Material provided >>
◇ ◇ ◇ ◇ ◇ ◇ ◇
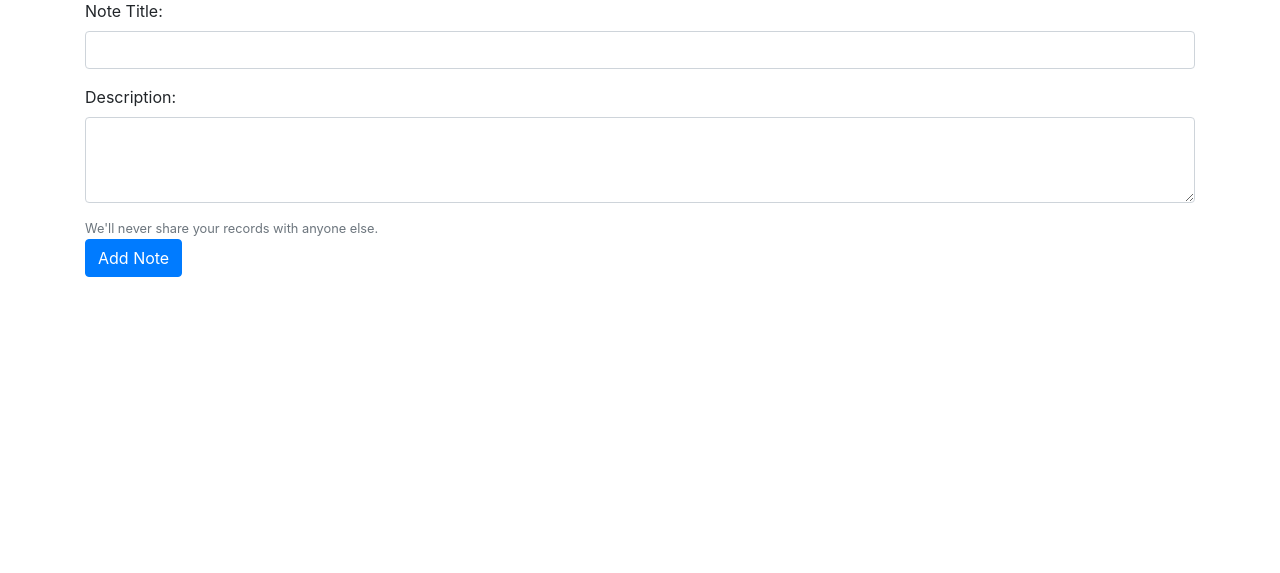
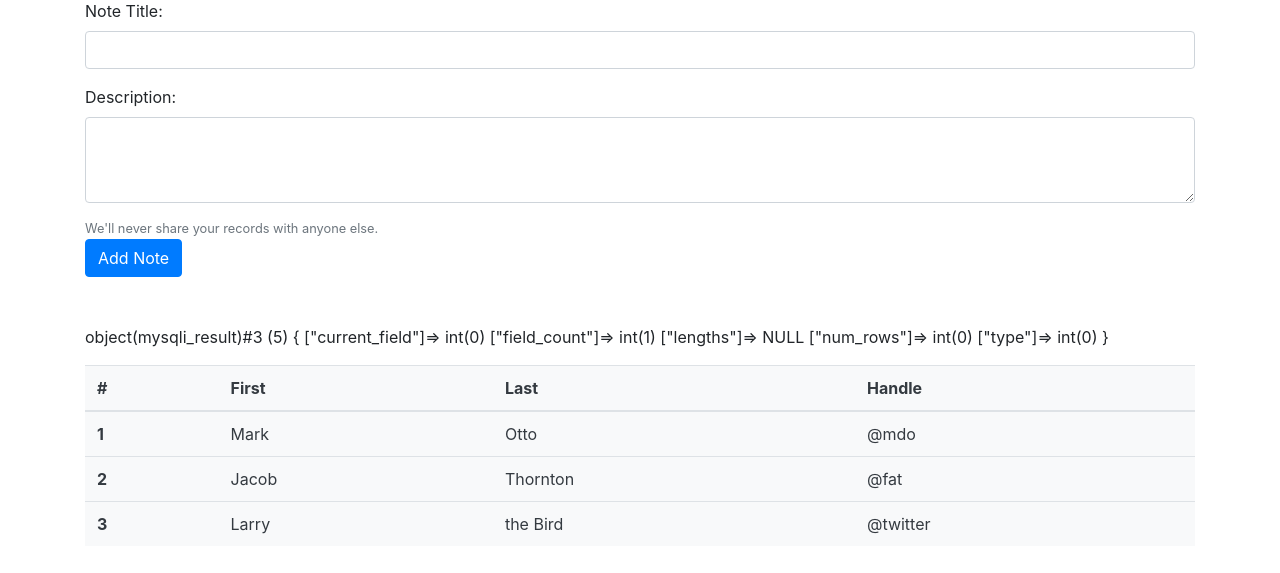
Before and after one commit to thbhuiyan/Web_Note_Recording_PHP_Project, a PHP site: page / in a window 1280 px wide. Shown: the part 175-748 px from the top of the page. Run offline with PHP 8.4, Linux system fonts and the light colour scheme; data that the repository does not hold is empty.

Commit message:
view table added

```diff
--- a/index.php
+++ b/index.php
@@ -1,4 +1,13 @@
-<!-- Bismillahir Rahmanir Rahim -->
+<!-- Bismillahir Rahmanir Rahim
+
+
+//Record insert the following one and start from 21 minutes
+
+INSERT INTO `tnotes` (`sno`, `title`, `description`, `time`) VALUES ('1.', 'shop for Today', 'Buy the followings:\r\n1. Fish\r\n2. Chicken\r\n3. Spice\r\n4. Rice\r\n5. Eggs\r\netc', '2022-09-22 21:06:58.000000');
+
+
+-->
+
 <?php
 require_once('db.php');
 ?>
@@ -49,6 +58,7 @@ require_once('db.php');
           </form>
         </div>
       </nav>
+
       <div class="container my-5">
         <h2>Add a NOTE</h2>
         <form>
@@ -70,15 +80,42 @@ require_once('db.php');
         <?php
         $sql= "SELECT * FROM `tnotes`";
         $fireq = mysqli_query($con,$sql);
-///////////REcord insert the following one and start from 21 minutes INSERT INTO `tnotes` (`sno`, `title`, `description`, `time`) VALUES ('1.', 'shop for Today', 'Buy the followings:\r\n1. Fish\r\n2. Chicken\r\n3. Spice\r\n4. Rice\r\n5. Eggs\r\netc', '2022-09-22 21:06:58.000000');
-
-
-
-
+        VAR_DUMP($fireq);echo "<br>";
         while($row = mysqli_fetch_assoc($fireq)){
           echo $row['sno'].". Title is: ".$row['title']. " and description is:<br>".$row['description'];
         }
         ?>
+<table class="table bg-light text-dark my-3">
+  <thead>
+    <tr>
+      <th scope="col">#</th>
+      <th scope="col">First</th>
+      <th scope="col">Last</th>
+      <th scope="col">Handle</th>
+    </tr>
+  </thead>
+  <tbody>
+    <tr>
+      <th scope="row">1</th>
+      <td>Mark</td>
+      <td>Otto</td>
+      <td>@mdo</td>
+    </tr>
+    <tr>
+      <th scope="row">2</th>
+      <td>Jacob</td>
+      <td>Thornton</td>
+      <td>@fat</td>
+    </tr>
+    <tr>
+      <th scope="row">3</th>
+      <td>Larry</td>
+      <td>the Bird</td>
+      <td>@twitter</td>
+    </tr>
+  </tbody>
+</table>
+
       </div>
     <!-- Optional JavaScript -->
     <!-- jQuery first, then Popper.js, then Bootstrap JS -->
```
◇ ◇ ◇ ◇ ◇ ◇ ◇
Task instructions >> Retype the lines above exactly, no pictures.

Solution to this task >>
Before and after one commit to thbhuiyan/Web_Note_Recording_PHP_Project, a PHP site: page / in a window 1280 px wide. Shown: the part 175-748 px from the top of the page. Run offline with PHP 8.4, Linux system fonts and the light colour scheme; data that the repository does not hold is empty.

Commit message:
view table added

```diff
--- a/index.php
+++ b/index.php
@@ -1,4 +1,13 @@
-<!-- Bismillahir Rahmanir Rahim -->
+<!-- Bismillahir Rahmanir Rahim
+
+
+//Record insert the following one and start from 21 minutes
+
+INSERT INTO `tnotes` (`sno`, `title`, `description`, `time`) VALUES ('1.', 'shop for Today', 'Buy the followings:\r\n1. Fish\r\n2. Chicken\r\n3. Spice\r\n4. Rice\r\n5. Eggs\r\netc', '2022-09-22 21:06:58.000000');
+
+
+-->
+
 <?php
 require_once('db.php');
 ?>
@@ -49,6 +58,7 @@ require_once('db.php');
           </form>
         </div>
       </nav>
+
       <div class="container my-5">
         <h2>Add a NOTE</h2>
         <form>
@@ -70,15 +80,42 @@ require_once('db.php');
         <?php
         $sql= "SELECT * FROM `tnotes`";
         $fireq = mysqli_query($con,$sql);
-///////////REcord insert the following one and start from 21 minutes INSERT INTO `tnotes` (`sno`, `title`, `description`, `time`) VALUES ('1.', 'shop for Today', 'Buy the followings:\r\n1. Fish\r\n2. Chicken\r\n3. Spice\r\n4. Rice\r\n5. Eggs\r\netc', '2022-09-22 21:06:58.000000');
-
-
-
-
+        VAR_DUMP($fireq);echo "<br>";
         while($row = mysqli_fetch_assoc($fireq)){
           echo $row['sno'].". Title is: ".$row['title']. " and description is:<br>".$row['description'];
         }
         ?>
+<table class="table bg-light text-dark my-3">
+  <thead>
+    <tr>
+      <th scope="col">#</th>
+      <th scope="col">First</th>
+      <th scope="col">Last</th>
+      <th scope="col">Handle</th>
+    </tr>
+  </thead>
+  <tbody>
+    <tr>
+      <th scope="row">1</th>
+      <td>Mark</td>
+      <td>Otto</td>
+      <td>@mdo</td>
+    </tr>
+    <tr>
+      <th scope="row">2</th>
+      <td>Jacob</td>
+      <td>Thornton</td>
+      <td>@fat</td>
+    </tr>
+    <tr>
+      <th scope="row">3</th>
+      <td>Larry</td>
+      <td>the Bird</td>
+      <td>@twitter</td>
+    </tr>
+  </tbody>
+</table>
+
       </div>
     <!-- Optional JavaScript -->
     <!-- jQuery first, then Popper.js, then Bootstrap JS -->
```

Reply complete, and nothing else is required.